Most of these are methamphetamine users in East and South-East Asia, which account for between 52 and 79 per cent of estimated users in the region.

628,000 drug abusers in Pakistan,

628,000 drug abusers in Pakistan, says report

Monday, April 14, 2008

There are more or less 628,000 opioid users (heroin, morphine, opium, codine, pentazocine, buprenorphine etc) in the country, National Drug Abuse Assessment 2006/07 report revealed.

The report is prepared by the United Nation Office on Drugs and Crime (UNODC) in collaboration with the Ministry of Narcotics Control and Anti Narcotics Force (ANF). Drug Abuse has become global phenomena, affecting the very fabric of the socio-economic structure of the families and country.

It has many negative effects on physiological health, ranging from minor issues like digestion problems or respiratory infections, to potentially fatal diseases, like AIDS and Hepatitis C.

The report on this assessment contains statistics and analysis of patterns and trends in drug abuse and drug-related HIV in the country.

Out of the total around 77 per cent (484,000) are estimated heroin users.

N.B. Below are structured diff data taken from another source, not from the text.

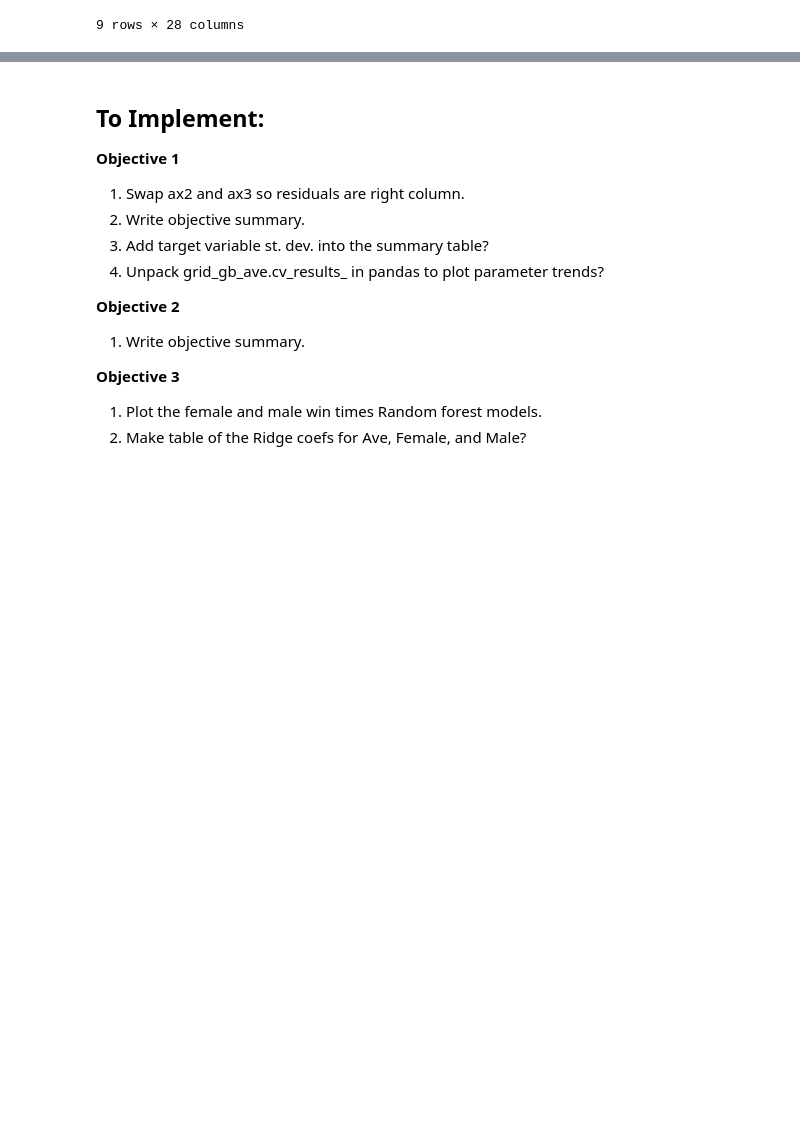
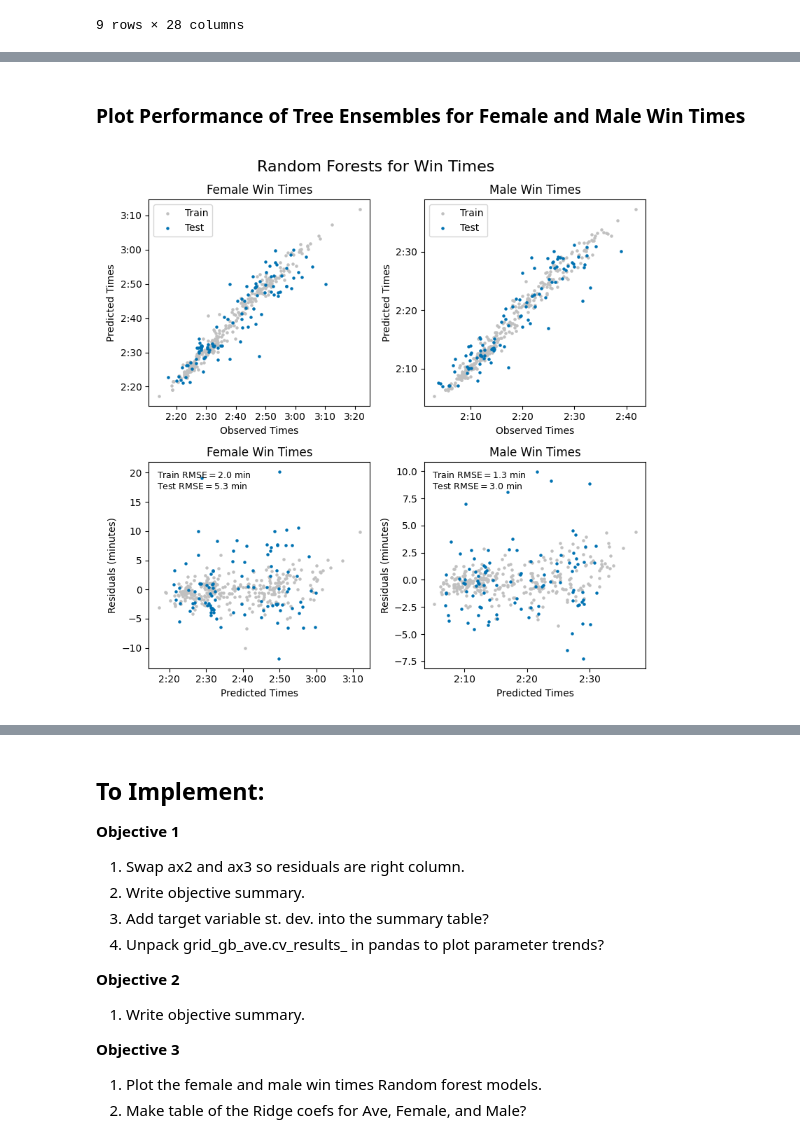
Before and after one commit to michael-p-k/MarathonPredictor, a Jupyter notebook: MarathonPredictor.ipynb, the cells around one changed output, grey strips where cells are left out. Cells and saved outputs as stored; diff of their text form; code cells hidden in the pictures; blank space fills up the shorter version.

```diff
--- a/MarathonPredictor.ipynb
+++ b/MarathonPredictor.ipynb
@@ -922,0 +982,65 @@ summary_df
+# %% [markdown]
+### Plot Performance of Tree Ensembles for Female and Male Win Times
+# %%
+fig, axs = plt.subplots(2,2,figsize=(8,8))
+((ax1,ax2),(ax3,ax4)) = axs
+
+# Female Random Forest Model
+y_f_test_rf = grid_rf_female.predict(X_f_test)
+y_f_train_rf = grid_rf_female.predict(X_f_train)
+
+ax1.scatter(y_f_train,y_f_train_rf, s=5, label='Train', color='silver')
+ax1.scatter(y_f_test,y_f_test_rf, s=5, label='Test')
+ax1.set_xlabel('Observed Times')
+ax1.set_ylabel('Predicted Times')
+ax1.set_title('Female Win Times')
+
+# Male Random Forest Model
+y_m_test_rf = grid_rf_male.predict(X_m_test)
+y_m_train_rf = grid_rf_male.predict(X_m_train)
+
+ax2.scatter(y_m_train,y_m_train_rf, s=5, label='Train', color='silver')
+ax2.scatter(y_m_test,y_m_test_rf, s=5, label='Test')
+ax2.set_xlabel('Observed Times')
+ax2.set_ylabel('Predicted Times')
+ax2.set_title('Male Win Times')
+
+# Female Random Forest Residuals
+ax3.scatter(y_f_train_rf, rf_train_resid_female, s=5, label='Train', color='silver')
+ax3.scatter(y_f_test_rf, rf_test_resid_female, s=5, label='Test')
+ax3.set_xlabel('Predicted Times')
+ax3.set_ylabel('Residuals (minutes)')
+ax3.set_title('Female Win Times')
+
+# Male Random Forest Residuals
+ax4.scatter(y_m_train_rf, rf_train_resid_male, s=5, label='Train', color='silver')
+ax4.scatter(y_m_test_rf, rf_test_resid_male, s=5, label='Test')
+ax4.set_xlabel('Predicted Times')
+ax4.set_ylabel('Residuals (minutes)')
+ax4.set_title('Male Win Times')
+
+# Create annotations for fit metrics
+female_note = AnchoredText(f"Train RMSE$={summary_df.loc['Random Forest Female Win','Train RMSE']:.1f}$ min\nTest RMSE$={summary_df.loc['Random Forest Female Win','Test RMSE']:.1f}$ min",
+                     prop=dict(size=9), frameon=False, loc='upper left')
+male_note = AnchoredText(f"Train RMSE$={summary_df.loc['Random Forest Male Win','Train RMSE']:.1f}$ min\nTest RMSE$={summary_df.loc['Random Forest Male Win','Test RMSE']:.1f}$ min",
+                     prop=dict(size=9), frameon=False, loc='upper left')
+ax3.add_artist(female_note)
+ax4.add_artist(male_note)
+
+# Set tick labels and legends
+for ax in [ax1,ax2]:
+    ax.yaxis.set_major_locator(mticker.MultipleLocator(base=600))
+    ax.yaxis.set_major_formatter(formatter)
+    ax.xaxis.set_major_locator(mticker.MultipleLocator(base=600))
+    ax.xaxis.set_major_formatter(formatter)
+    ax.legend(loc='upper left')
+for ax in [ax3,ax4]:
+    ax.xaxis.set_major_locator(mticker.MultipleLocator(base=600))
+    ax.xaxis.set_major_formatter(formatter)
+    # ax.legend(loc='upper left')
+
+fig.suptitle('Random Forests for Win Times', fontsize=16)
+
+fig.tight_layout()
+# %% [output]
+[figure, added]
```
Also changed, not shown: parts of 12 cells of this notebook.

These findings mirror those of Drug Abuse Assessment undertaken in 2000 (estimated number of heroin users in 2000 drug abuse assessment was 500,000).

Given the massive increase of opium and heroin production in neighbouring Afghanistan and increase in number of population in the country, this stability in prevalence rates is a notable achievement.

There are an estimated 125,000 injecting drug users. It is important to note that in the year 2000, the absolute number of injecting drug users in the country was 60,000, which almost doubled in 2006-an alarming trend that needs to be addressed on priority.

Cannabis is the most commonly used substance followed by sedatives and tranquillisers, such as benzodiazepines, heroin, opium and other opiates.

Ecstasy is an emerging drug especially among youth belonging to the higher socio-economic groups in some urban centres in the country. Inhalant abuse is common among street children.

Eight per cent self-reported drug-users being HIV positive, 11 per cent hepatitis C positive and 18 per cent reported being infected with Tuberculosis.

Up to 38 per cent of drug users had been arrested at least once in their lifetime on drug-related charges.

Only 17 per cent of the drug users had been treated for opioid use in the 12 months. Up to two thirds of the estimated opioid dependent persons in the country are in urgent need of treatment and care.

Drug prevention programme should focus on health promotion, and based on developing links between knowledge, values and skills.

Specialised interventions for most-at-risk adolescents such as child labourers and street children are needed urgently.